1. ITV Report

"The smells of Easter" - A message from the Bishop of Durham

The Right Revd Paul Butler, Bishop of Durham has issued an Easter message talking about the smells of Easter, those that remind us of people, places and events.

Right Revd Paul Butler, Bishop of Durham Credit: THE CHURCH OF ENGLAND DIOCESE OF DURHAM

'It smells wonderful' were the words uttered as the aroma of the Sunday roast hit us when we opened the front door.

It's horrible when we are so full of cold that we can't smell. Smell matters; aromas remind us of people, of places and of events. We like to smell nice. Our region used to be filled with the smells of coal and heavy industry alongside those of farming. There are smells that I associate with Easter.

I love the smell of the spices in Hot Cross Buns. Really good chocolate smells wonderful, as well as tasting good. And then for me there is the smell of scented oil poured on the heads of those I confirm at the dawn service in Durham Cathedral.

It is this last smell that takes me back into the Easter story itself. During his last few days Jesus spent the day in Jerusalem teaching but each evening he went out to stay with his friends in the village of Bethany. On one evening Mary, the sister of Martha and Lazarus did something that was unexpected, and which scandalised Jesus' disciples. She took a jar of expensive perfume and poured it out on Jesus head and feet. The whole house was filled with the aroma. It was like she had taken a whole large bottle of Chanel and in one go used the whole bottle. It was extravagant. It was an act of love. Whilst Jesus' disciples all thought about how the money it was worth could have been used to help the poor Jesus welcomed it as a love token ahead of his death. Somehow Mary, unlike almost everyone else, had some sense of the imminence of Jesus' death. Jesus interpreted it as his being anointed ready for burial.

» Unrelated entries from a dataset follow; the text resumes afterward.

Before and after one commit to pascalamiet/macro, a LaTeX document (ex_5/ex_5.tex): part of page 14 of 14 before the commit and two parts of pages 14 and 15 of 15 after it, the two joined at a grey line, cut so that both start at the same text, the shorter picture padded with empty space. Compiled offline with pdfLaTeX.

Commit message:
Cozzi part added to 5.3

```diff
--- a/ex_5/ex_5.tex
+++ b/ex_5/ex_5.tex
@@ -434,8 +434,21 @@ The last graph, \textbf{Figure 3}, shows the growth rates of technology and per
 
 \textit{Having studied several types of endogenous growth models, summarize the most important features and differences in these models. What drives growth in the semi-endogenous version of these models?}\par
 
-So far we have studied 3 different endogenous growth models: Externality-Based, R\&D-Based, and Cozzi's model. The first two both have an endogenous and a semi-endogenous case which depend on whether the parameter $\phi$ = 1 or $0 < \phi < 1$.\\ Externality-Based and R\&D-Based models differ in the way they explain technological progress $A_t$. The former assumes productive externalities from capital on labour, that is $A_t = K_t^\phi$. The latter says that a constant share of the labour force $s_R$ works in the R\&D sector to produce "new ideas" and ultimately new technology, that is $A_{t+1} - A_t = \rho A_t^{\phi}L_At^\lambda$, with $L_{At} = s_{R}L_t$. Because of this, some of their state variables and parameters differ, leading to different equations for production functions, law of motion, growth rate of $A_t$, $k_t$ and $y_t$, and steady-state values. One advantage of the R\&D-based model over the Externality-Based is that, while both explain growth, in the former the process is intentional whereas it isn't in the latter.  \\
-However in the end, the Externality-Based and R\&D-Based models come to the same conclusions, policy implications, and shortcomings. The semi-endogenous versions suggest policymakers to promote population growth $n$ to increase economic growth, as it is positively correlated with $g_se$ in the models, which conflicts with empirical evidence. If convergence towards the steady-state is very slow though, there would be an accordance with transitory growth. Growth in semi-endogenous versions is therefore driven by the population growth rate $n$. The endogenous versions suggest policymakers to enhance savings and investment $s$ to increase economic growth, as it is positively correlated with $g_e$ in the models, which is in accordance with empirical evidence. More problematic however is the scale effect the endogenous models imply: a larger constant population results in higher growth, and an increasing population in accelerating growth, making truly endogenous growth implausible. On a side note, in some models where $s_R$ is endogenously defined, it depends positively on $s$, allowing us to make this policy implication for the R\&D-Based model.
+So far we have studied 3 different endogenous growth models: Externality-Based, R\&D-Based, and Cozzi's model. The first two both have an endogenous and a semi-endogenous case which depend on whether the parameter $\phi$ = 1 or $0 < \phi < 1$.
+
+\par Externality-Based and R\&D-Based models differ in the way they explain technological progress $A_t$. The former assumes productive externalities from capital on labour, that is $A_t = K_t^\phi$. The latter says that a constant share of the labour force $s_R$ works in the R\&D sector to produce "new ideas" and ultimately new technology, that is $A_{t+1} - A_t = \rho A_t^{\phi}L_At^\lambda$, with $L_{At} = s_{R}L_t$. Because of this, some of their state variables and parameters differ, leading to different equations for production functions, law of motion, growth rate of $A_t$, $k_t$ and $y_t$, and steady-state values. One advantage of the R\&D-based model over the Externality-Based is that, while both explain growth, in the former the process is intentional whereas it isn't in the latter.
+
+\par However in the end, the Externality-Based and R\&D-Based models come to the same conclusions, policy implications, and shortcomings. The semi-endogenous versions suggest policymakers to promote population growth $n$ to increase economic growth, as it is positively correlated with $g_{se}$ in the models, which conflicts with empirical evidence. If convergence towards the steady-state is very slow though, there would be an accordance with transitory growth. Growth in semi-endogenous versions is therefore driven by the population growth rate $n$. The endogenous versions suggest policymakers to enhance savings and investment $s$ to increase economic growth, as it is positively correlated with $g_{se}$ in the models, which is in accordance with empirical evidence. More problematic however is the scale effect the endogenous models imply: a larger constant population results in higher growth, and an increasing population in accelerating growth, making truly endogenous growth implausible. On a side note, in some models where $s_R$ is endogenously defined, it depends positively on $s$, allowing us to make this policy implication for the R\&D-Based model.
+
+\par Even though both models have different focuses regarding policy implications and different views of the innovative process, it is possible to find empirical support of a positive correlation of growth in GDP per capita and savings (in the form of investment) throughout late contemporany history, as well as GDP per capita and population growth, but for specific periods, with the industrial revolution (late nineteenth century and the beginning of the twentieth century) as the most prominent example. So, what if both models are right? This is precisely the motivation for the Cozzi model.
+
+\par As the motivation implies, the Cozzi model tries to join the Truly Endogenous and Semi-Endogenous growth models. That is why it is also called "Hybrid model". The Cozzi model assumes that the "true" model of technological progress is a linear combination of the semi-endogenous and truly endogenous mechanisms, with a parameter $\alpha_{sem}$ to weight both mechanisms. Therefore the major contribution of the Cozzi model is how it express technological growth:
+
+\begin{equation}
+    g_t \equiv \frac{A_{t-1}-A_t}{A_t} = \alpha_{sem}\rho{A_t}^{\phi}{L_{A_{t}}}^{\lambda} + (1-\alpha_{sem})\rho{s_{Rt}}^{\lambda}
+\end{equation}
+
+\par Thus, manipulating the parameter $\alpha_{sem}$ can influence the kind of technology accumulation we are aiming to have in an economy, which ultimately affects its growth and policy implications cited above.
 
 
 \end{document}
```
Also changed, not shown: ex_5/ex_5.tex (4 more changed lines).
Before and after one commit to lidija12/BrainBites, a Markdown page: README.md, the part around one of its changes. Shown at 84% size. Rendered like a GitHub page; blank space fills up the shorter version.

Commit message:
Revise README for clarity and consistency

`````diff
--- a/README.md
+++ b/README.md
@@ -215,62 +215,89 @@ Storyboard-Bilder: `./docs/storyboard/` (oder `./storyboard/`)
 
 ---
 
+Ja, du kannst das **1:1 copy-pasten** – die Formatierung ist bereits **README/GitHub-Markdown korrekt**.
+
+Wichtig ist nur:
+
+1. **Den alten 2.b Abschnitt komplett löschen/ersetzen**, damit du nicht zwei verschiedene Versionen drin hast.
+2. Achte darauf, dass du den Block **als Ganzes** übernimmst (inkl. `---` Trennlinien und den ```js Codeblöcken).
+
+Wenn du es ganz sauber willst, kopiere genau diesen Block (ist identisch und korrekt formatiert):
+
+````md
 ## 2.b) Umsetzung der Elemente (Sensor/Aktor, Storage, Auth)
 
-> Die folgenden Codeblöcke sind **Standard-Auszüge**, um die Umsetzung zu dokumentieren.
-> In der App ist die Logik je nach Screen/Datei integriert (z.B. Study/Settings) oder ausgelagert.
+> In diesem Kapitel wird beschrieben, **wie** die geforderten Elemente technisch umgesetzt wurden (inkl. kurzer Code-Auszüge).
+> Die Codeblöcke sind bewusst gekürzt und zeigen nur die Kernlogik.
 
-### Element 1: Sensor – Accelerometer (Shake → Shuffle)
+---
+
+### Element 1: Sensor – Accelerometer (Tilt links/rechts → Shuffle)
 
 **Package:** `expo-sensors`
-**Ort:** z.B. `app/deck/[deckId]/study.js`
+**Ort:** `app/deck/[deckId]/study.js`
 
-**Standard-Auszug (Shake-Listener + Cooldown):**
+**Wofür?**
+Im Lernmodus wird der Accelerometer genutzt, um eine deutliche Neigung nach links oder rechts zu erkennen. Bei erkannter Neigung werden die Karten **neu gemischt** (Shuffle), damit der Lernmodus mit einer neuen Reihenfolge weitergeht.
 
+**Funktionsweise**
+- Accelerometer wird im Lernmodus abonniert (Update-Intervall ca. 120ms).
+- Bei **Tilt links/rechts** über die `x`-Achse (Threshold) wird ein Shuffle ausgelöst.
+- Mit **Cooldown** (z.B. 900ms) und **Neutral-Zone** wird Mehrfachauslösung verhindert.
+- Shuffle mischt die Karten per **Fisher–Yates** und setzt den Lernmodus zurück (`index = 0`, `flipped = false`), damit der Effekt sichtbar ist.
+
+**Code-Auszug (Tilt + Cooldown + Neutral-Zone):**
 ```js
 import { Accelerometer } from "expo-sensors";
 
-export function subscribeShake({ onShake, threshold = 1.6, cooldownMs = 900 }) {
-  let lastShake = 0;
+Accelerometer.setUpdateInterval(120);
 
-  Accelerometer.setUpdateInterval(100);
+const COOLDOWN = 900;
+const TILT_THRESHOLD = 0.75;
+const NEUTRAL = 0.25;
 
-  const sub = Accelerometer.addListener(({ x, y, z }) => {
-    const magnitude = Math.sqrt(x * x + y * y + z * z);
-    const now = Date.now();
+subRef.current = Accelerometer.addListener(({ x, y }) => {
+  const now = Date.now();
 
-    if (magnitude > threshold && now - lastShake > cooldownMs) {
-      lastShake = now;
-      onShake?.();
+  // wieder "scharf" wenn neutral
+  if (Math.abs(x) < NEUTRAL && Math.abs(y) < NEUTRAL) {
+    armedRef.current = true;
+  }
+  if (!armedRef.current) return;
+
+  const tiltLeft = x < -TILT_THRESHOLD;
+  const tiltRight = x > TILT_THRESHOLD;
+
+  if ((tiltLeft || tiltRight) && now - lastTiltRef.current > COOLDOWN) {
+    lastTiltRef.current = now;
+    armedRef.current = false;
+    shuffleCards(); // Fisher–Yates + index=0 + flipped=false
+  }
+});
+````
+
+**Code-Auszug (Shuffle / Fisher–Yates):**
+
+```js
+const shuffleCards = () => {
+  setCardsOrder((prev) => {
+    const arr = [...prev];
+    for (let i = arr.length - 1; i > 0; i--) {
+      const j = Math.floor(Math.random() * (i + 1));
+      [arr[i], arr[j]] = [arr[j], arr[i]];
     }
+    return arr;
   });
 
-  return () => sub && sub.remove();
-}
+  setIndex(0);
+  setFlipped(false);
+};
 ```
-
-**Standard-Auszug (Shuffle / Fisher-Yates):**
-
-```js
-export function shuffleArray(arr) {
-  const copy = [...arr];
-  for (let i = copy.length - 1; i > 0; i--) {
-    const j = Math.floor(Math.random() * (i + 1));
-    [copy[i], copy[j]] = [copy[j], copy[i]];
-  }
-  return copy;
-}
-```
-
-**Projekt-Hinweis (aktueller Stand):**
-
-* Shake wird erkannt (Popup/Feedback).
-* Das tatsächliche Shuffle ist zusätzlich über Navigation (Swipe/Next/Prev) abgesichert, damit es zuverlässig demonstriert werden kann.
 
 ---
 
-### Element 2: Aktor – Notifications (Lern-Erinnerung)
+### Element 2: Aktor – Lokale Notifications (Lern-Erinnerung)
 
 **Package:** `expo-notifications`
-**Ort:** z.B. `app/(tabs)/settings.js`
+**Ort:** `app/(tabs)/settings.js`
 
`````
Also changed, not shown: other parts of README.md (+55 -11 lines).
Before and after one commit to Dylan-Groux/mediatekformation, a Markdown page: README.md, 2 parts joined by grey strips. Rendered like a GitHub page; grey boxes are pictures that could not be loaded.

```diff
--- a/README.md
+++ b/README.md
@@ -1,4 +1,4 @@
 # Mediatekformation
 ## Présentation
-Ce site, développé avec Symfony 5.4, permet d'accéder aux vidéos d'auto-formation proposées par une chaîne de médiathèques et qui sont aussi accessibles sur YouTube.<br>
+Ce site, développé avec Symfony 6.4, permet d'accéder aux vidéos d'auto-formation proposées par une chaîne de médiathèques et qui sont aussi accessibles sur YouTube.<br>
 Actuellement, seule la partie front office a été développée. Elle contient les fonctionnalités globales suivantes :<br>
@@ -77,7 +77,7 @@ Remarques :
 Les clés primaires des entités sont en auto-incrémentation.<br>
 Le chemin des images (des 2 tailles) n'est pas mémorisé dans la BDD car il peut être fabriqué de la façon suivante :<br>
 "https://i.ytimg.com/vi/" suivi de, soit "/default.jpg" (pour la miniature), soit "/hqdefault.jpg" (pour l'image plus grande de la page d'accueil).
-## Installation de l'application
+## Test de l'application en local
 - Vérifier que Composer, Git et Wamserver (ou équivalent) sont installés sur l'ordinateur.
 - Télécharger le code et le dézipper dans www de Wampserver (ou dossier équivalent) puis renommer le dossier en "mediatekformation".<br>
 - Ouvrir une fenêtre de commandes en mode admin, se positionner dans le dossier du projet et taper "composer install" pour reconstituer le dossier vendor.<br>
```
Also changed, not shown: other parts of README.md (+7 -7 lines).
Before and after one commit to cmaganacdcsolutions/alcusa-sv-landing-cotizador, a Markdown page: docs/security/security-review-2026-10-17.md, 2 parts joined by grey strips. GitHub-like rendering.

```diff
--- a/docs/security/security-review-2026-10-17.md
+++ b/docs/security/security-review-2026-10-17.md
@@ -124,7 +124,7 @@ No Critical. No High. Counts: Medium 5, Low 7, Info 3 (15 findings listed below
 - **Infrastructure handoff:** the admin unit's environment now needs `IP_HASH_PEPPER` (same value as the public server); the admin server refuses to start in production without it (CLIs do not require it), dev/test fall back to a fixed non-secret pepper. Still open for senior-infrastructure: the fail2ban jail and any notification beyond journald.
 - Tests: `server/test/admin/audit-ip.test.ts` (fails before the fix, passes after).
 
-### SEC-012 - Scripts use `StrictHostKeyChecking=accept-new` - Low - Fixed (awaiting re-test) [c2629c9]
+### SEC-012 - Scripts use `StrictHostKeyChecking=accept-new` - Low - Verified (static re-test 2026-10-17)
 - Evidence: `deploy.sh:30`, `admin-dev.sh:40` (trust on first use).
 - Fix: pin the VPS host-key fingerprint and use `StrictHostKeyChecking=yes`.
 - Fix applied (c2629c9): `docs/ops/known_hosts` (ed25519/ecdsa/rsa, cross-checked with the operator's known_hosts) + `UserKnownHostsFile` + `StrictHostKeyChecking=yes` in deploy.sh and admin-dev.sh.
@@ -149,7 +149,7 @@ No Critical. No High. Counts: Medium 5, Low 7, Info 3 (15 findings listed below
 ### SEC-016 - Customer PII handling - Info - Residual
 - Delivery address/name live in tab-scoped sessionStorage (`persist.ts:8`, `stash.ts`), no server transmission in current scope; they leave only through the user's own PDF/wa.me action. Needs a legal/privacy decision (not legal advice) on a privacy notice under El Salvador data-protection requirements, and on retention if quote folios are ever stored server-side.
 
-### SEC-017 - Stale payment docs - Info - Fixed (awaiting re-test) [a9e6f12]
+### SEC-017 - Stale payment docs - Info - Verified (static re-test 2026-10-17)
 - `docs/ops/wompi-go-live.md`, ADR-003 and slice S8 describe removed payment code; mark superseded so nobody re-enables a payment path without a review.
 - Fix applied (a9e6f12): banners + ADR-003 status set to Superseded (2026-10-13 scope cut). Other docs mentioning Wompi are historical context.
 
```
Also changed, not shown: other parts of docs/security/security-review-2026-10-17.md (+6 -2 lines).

The quantity was so great that it might be that as he hung on the Cross something of that aroma, now mixed with sweat, blood and dust, was still in his hair and still rising from his feet. The aroma still spoke to him.

Jesus' burial had to be rushed at the end of the Friday. So as soon as the sabbath was over some of the women closest to Jesus went to the tomb carrying more anointing oil and spices ready to finish the burial rites. They wanted the body to smell good. This too was to be an act of love for the one who had taught them, led them, freed them, and forgiven them. The one in whom they had found life and hope had been taken but they were determined to pay their last respects well. They never got to use those oils and spices on Jesus' body for the body had gone. Jesus was risen.

Jesus' death, his giving up of his life for us all, is the most extravagant love gift the world has ever known. Like the perfume poured out he poured out his life in love for us all, to bring us back into friendship with God.

It is this extravagance of love that I reflect on this Easter. We all need to know that we are loved, loved extravagantly. We all need to be people who love extravagantly. In an era when we hear so much about austerity, about reducing and cutting we need to smell the joy and life of abundance, generosity and extravagance. Love which gives and gives and gives again. Love towards those in deepest need in our world, whether they be asylum seekers and refugees, the severely disabled, those caught up in violence or trapped in abusive relationships, we need to recover the place and value of generosity and extravagance. We need to smell the aroma of God's love and let it bring us to life.

– The Bishop of Durham